PHOENIX - A pair of non-Arizonans are riding to the rescue of the Grand Canyon State, intent on saving the economy from the threat of a boycott by opponents of the new immigration enforcement law.

Gina Louden of St. Louis, organizer of the Buycott Arizona Campaign, and Phillip Dennis, founder of the Dallas Tea Party, hope to persuade others from across the country to come to Arizona this holiday weekend and spend some money to show they support the tough new law.

Louden said the state and its businesses are under attack from those who oppose SB 1070. Several groups have canceled conventions and conferences scheduled for the state, and some businesses with a major Arizona presence are being targeted for boycotts.

She said she hopes her campaign, which includes a rally Saturday night in Tempe, counteracts all that.

Dennis said his group's interest is its belief that laws need to be obeyed.

"If we don't follow the immigration laws, why should Americans follow tax laws or traffic laws or any other law?" he asked.

"There are consequences for not following those laws," Dennis continued. "I think Arizona's a perfect example of those negative consequences."

At a Phoenix news conference to promote the rally, Louden said, "I know that patriotic people love to talk with their pocketbooks."

She said her group has proved that point before, citing a boycott of Whole Foods after the company CEO criticized the Obama health-care plan. She said her group managed to counter that boycott, to the point that the firm's stock actually increased in value.

"My guess is if enough patriots join this effort, we'll be able to offset any damage (boycotters) will be able to do," Louden said.

But Louden said the issue is more than just Arizona and its fight against illegal immigration.

"Arizona we feel is America's Alamo in the fight against illegal and dangerous entry into the United States," she said.

"Our border guards and all of Arizona law enforcement are undermanned, undergunned, taxed to the limit, front-line defenders trying to hold back the invasion," Louden continued.

"We are calling on all America, from the president to every consumer to defend our Alamo in the best way that they have to do so," she said, which in this case means supporting Arizona financially.
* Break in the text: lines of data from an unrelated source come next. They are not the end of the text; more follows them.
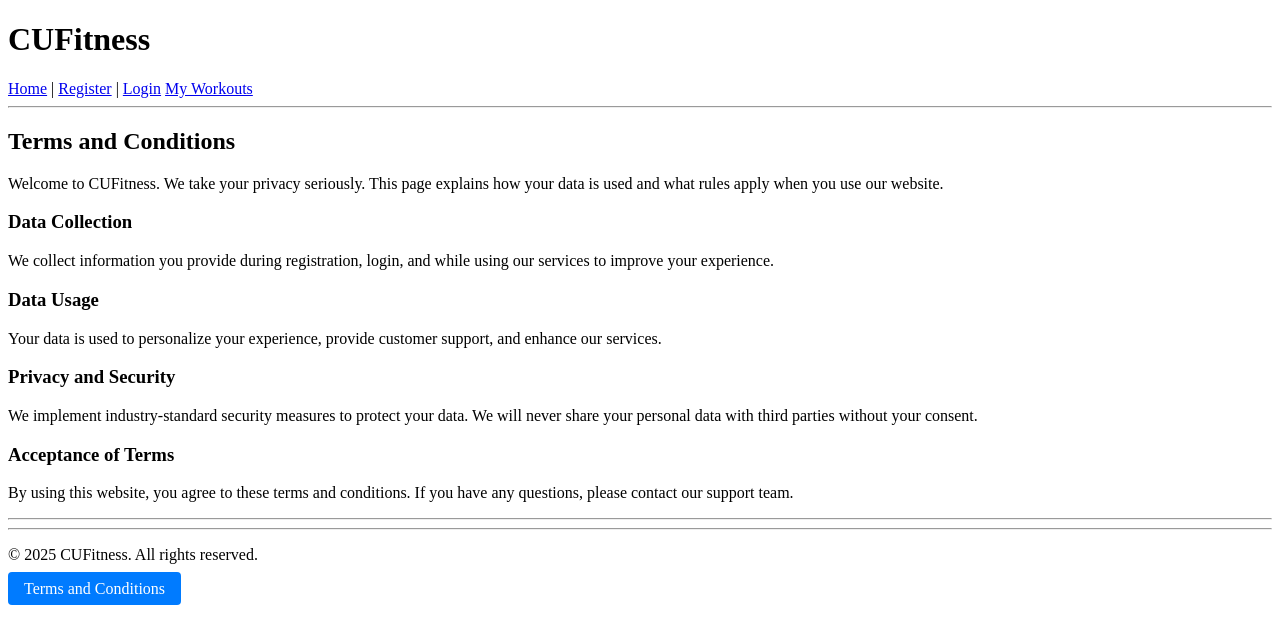
After one commit to rizalmahmud/cufitness, a Django app: template templates/terms.html in a window 1280 px wide. The commit adds this page. Shown: the top 644 px of the page. Run offline with Django 5.2, Linux system fonts and the light colour scheme; the template is opened without the code that fills it, so the values that code supplies are empty.

```diff
--- a/accounts/views.py
+++ b/accounts/views.py
@@ -4,6 +4,8 @@ from .forms import EmailUserCreationForm
 
 def home(request):
     return render(request, 'home.html')
+def terms(request):
+    return render(request, 'terms.html')
 
 def register(request):
     if request.method == 'POST':
--- a/cufitness/urls.py
+++ b/cufitness/urls.py
@@ -3,6 +3,8 @@ from django.contrib import admin
 from django.urls import path, include
 from accounts.views import home  # Import the home view from accounts
 from django.contrib.auth import views as auth_views
+from accounts.views import home, terms
+
 
 urlpatterns = [
     path('', home, name='home'),  # Home page URL
@@ -21,4 +23,5 @@ path('password-reset-complete/',
      auth_views.PasswordResetCompleteView.as_view(template_name='registration/password_reset_complete.html'),
      name='password_reset_complete'),
 path('workouts/', include('workouts.urls')),
+path('terms/', terms, name='terms'),
 ]
--- a/templates/base.html
+++ b/templates/base.html
@@ -22,7 +22,13 @@
     </div>
     <hr>
     <footer>
-        <p>&copy; 2025 CUFitness. All rights reserved.</p>
-    </footer>
+    <hr>
+    <p>&copy; 2025 CUFitness. All rights reserved.</p>
+    <p>
+        <a href="{% url 'terms' %}" style="padding: 8px 16px; background-color: #007bff; color: white; border-radius: 4px; text-decoration: none;">
+            Terms and Conditions
+        </a>
+    </p>
+</footer>
 </body>
 </html>
--- /dev/null
+++ b/templates/terms.html
@@ -0,0 +1,14 @@
+{% extends "base.html" %}
+
+{% block content %}
+  <h2>Terms and Conditions</h2>
+  <p>Welcome to CUFitness. We take your privacy seriously. This page explains how your data is used and what rules apply when you use our website.</p>
+  <h3>Data Collection</h3>
+  <p>We collect information you provide during registration, login, and while using our services to improve your experience.</p>
+  <h3>Data Usage</h3>
+  <p>Your data is used to personalize your experience, provide customer support, and enhance our services.</p>
+  <h3>Privacy and Security</h3>
+  <p>We implement industry-standard security measures to protect your data. We will never share your personal data with third parties without your consent.</p>
+  <h3>Acceptance of Terms</h3>
+  <p>By using this website, you agree to these terms and conditions. If you have any questions, please contact our support team.</p>
+{% endblock %}
```
Also changed, not shown: db.sqlite3, 8 other files.
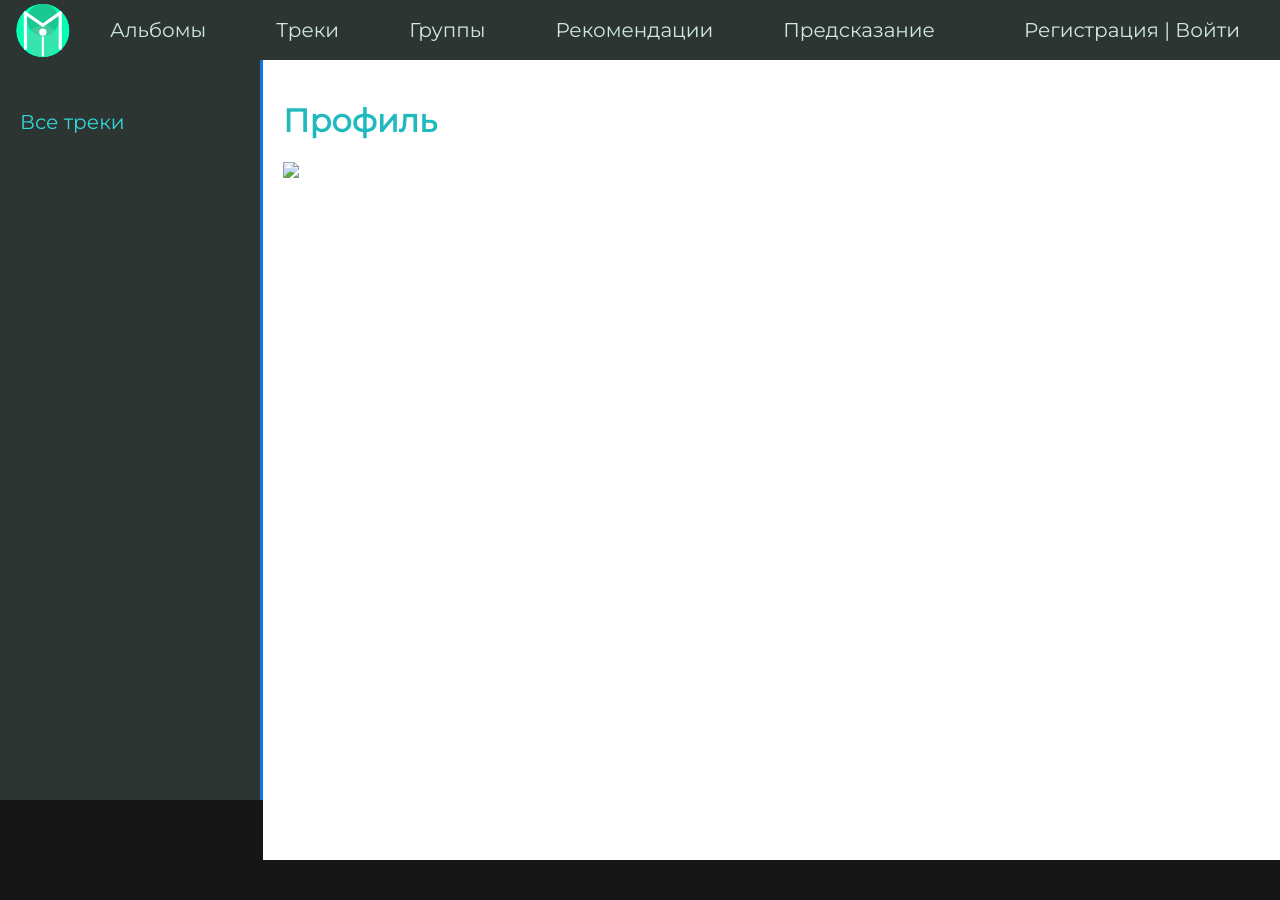
After one commit to RRoman202/DjangoMusicService, a Django app: page /profile/ in a window 1280 px wide. The commit adds this page. Run offline with Django 4.2, Linux system fonts and the light colour scheme; data that the repository does not hold is empty; some libraries are stand-ins or nearby versions.

Commit message:
update23

```diff
--- a/coolsite/music/static/music/css/style.css
+++ b/coolsite/music/static/music/css/style.css
@@ -104,7 +104,7 @@ ul.list-articles li {
 }
 
 .logo {
-	background: url('../images/logo.png') no-repeat 15px;
+	background: url('../images/newlogo.svg') no-repeat 15px;
     background-size: 70%;
     width: 80px;
     height: 60px;
@@ -728,3 +728,7 @@ hr{
 
 
 }
+.profile-img{
+    display: flex;
+    flex-direction: column;
+}
--- a/coolsite/music/templates/music/base.html
+++ b/coolsite/music/templates/music/base.html
@@ -25,7 +25,7 @@
 			<li><a href="{% url m.url_name %}">{{m.title}}</a></li>
 {% endfor %}
 			{% if request.user.is_authenticated %}
-			<li class="last">{{user.username}} | <a href="{% url 'logout' %}">Выйти</a></li>
+			<li class="last"><a href="{% url 'prof' %}">{{user.username}}</a> | <a href="{% url 'logout' %}">Выйти</a></li>
 			{% else %}
 			<li class="last"><a href="{% url 'register' %}">Регистрация</a> | <a href="{% url 'login' %}">Войти</a></li>
 			{% endif %}
@@ -76,7 +76,7 @@
 		{% endif %}
 		{% for p in paginator.page_range %}
 		{% if page_obj.number == p %}
-		<li class="page-num page-num-selected">{{ p }}</li>
+		<a href="?{% param_replace page=p %}"><li class="page-num page-num-selected">{{ p }}</li></a>
 		{% elif p >= page_obj.number|add:-2 and p <= page_obj.number|add:2 %}
 		<a href="?{% param_replace page=p %}"><li class="page-num">
 			<a href="?{% param_replace page=p %}">{{ p }}</a>
--- a/coolsite/music/templates/music/index.html
+++ b/coolsite/music/templates/music/index.html
@@ -5,6 +5,7 @@
 <form method="get">
   <input name="q" class="input-search" type="text" placeholder="Поиск...">
     <input type="submit" value="Найти" class="input-submit">
+
 </form>
 
 <ul>
--- /dev/null
+++ b/coolsite/music/templates/music/profile.html
@@ -0,0 +1,14 @@
+{% extends 'music/base.html' %}
+
+{% block content %}
+<h1>{{title}}</h1>
+<div class="profile-block">
+    <div class="profile-img">
+        <img src="https://via.placeholder.com/200">
+        <p>{{user.username}}</p>
+    </div>
+    <div class="profile-info">
+
+    </div>
+</div>
+{% endblock %}
--- a/coolsite/music/urls.py
+++ b/coolsite/music/urls.py
@@ -19,4 +19,5 @@ urlpatterns = [
     path('track/<slug:track_slug>/', ShowTrack.as_view(), name='track'),
     path('search/', SearchResultsView.as_view(), name='search_results'),
     path('searchtracks/', SearchResultsTrackView.as_view(), name='search_results_tracks'),
+    path('profile/', ProfileView.as_view(), name='prof'),
 ]
--- a/coolsite/music/views.py
+++ b/coolsite/music/views.py
@@ -46,6 +46,21 @@ class MusicHome(DataMixin, ListView):
             object_list = Album.objects.all()
 
             return object_list
+
+class ProfileView(DataMixin, TemplateView):
+
+    template_name = 'music/profile.html'
+
+
+
+    def get_context_data(self, *, object_list=None, **kwargs):
+        context = super().get_context_data(**kwargs)
+        context['groups'] = Group.objects.all()
+
+        c_def = self.get_user_context(title="Профиль")
+        return dict(list(context.items()) + list(c_def.items()))
+
+
 
 
 class SearchResultsView(DataMixin, ListView):
@@ -150,15 +165,21 @@ class ShowTrack(DataMixin, DetailView):
 
 
 class MusicGroup(DataMixin, ListView):
-
+    paginate_by = 10
     model = Group
     template_name = 'music/groups.html'
     context_object_name = 'groups'
 
     def get_context_data(self, *, object_list=None, **kwargs):
         context = super().get_context_data(**kwargs)
+
         c_def = self.get_user_context(title="Группы")
         return dict(list(context.items()) + list(c_def.items()))
+
+    def get_queryset(self):  # новый
+
+
+        return Group.objects.order_by('id')
 
 
 class MusicTrack(DataMixin, ListView):
```
Also changed, not shown: coolsite/media/photos/2023/05/07/Placeholder-1.png (added), coolsite/music/static/music/images/main.ico, coolsite/music/static/music/images/newlogo.svg (added), 1 other file.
The rally, set for Saturday evening at Tempe Diablo Stadium, comes just hours after a planned march in Phoenix by opponents of the law. March supporters have predicted crowds of up to 50,000.

Attorney Antonio Bustamante, one of those organizing the anti-1070 march, said part of what they are hoping to do is educate people on how racial profiling will be used to enforce SB 1070.

The law requires police, when practicable, to investigate those they reasonably suspect are not in this country legally when the suspect is stopped for another reason. The current version prohibits police from using race, ethnicity or national origin as one factor in deciding whom to question.

Bustamante said, though, the law still says race and these factors can be used to the extent permitted by the state and federal constitutions, and courts have allowed these to be used as one of several criteria for police to make decisions on whom to question.

He was not persuaded by the fact that racial profiling is, itself, illegal. Bustamante said profiling remains as prevalent "as popcorn is at a movie theater."

Dennis would say only that 1070 backers hope for "thousands," at their event.

He said it's immaterial if more people march against the law than show up at the stadium, citing polls showing that a majority of Americans support the law.